ACTION ITEM = If a line in the material below has the word "with", copy it.

SUPPLIED DATA =
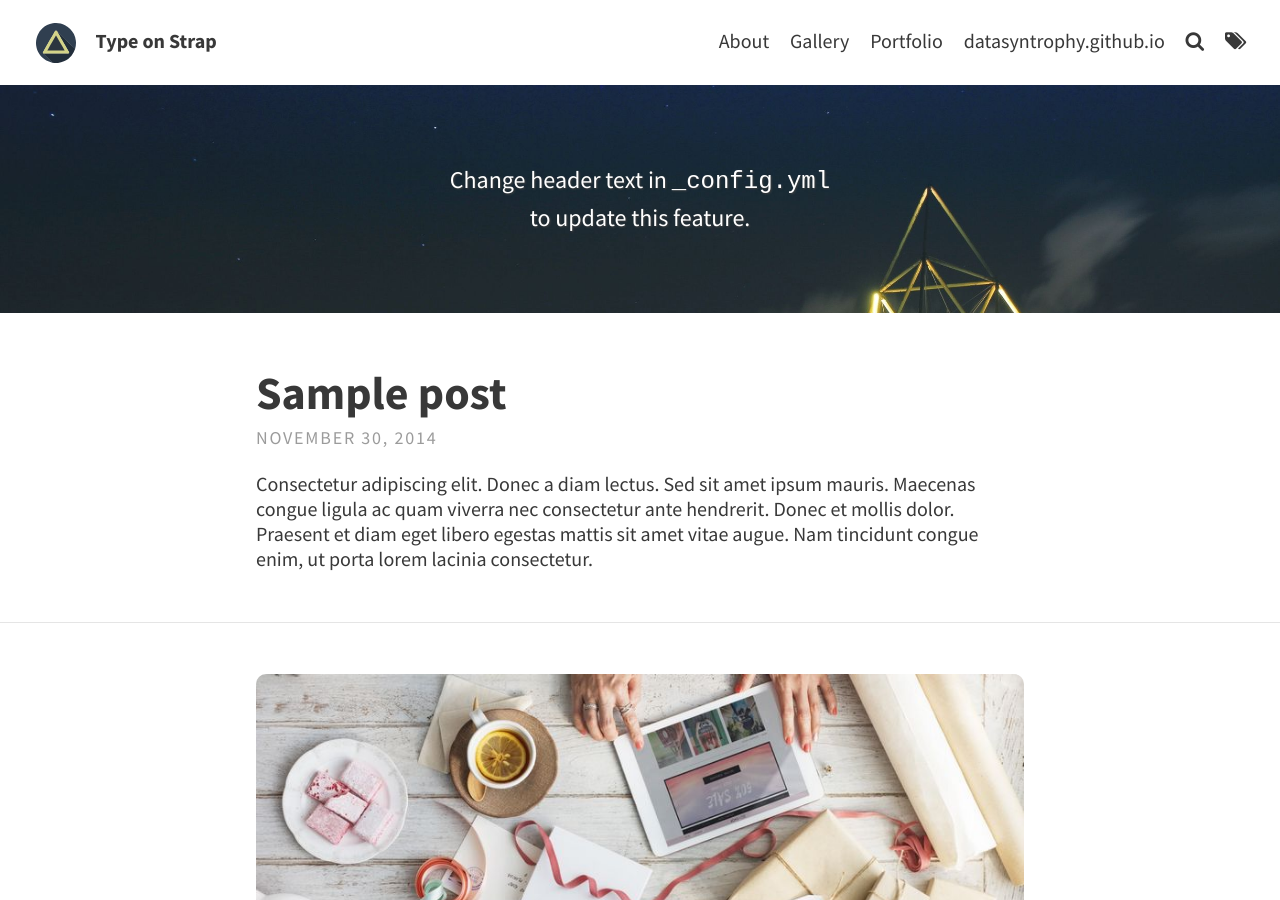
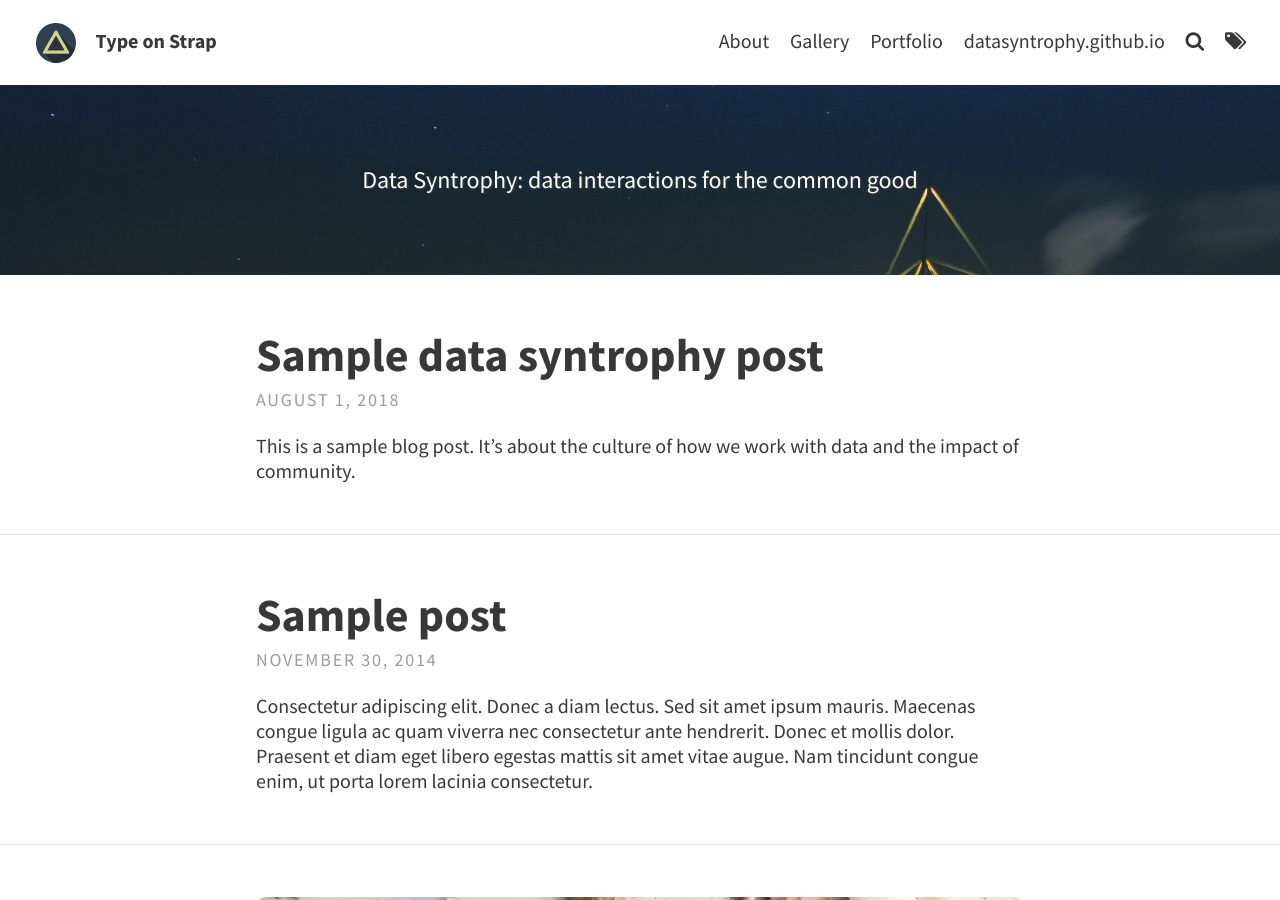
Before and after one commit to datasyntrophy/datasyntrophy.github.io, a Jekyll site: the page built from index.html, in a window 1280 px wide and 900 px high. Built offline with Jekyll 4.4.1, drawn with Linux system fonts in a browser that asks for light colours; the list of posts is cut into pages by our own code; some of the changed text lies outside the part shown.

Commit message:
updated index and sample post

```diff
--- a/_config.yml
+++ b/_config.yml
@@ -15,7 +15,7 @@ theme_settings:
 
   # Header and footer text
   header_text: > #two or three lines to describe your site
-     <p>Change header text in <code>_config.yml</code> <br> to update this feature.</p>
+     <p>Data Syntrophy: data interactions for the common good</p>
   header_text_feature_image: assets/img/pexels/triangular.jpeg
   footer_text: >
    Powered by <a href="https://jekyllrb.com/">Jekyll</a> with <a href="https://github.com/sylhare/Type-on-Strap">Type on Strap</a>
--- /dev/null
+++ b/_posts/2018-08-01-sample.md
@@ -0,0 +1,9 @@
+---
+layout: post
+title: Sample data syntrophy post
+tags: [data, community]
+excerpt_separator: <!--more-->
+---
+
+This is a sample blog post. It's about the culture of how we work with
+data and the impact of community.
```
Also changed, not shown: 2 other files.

WRITTEN ANSWER =
Before and after one commit to datasyntrophy/datasyntrophy.github.io, a Jekyll site: the page built from index.html, in a window 1280 px wide and 900 px high. Built offline with Jekyll 4.4.1, drawn with Linux system fonts in a browser that asks for light colours; the list of posts is cut into pages by our own code; some of the changed text lies outside the part shown.
    Powered by <a href="https://jekyllrb.com/">Jekyll</a> with <a href="https://github.com/sylhare/Type-on-Strap">Type on Strap</a>
+This is a sample blog post. It's about the culture of how we work with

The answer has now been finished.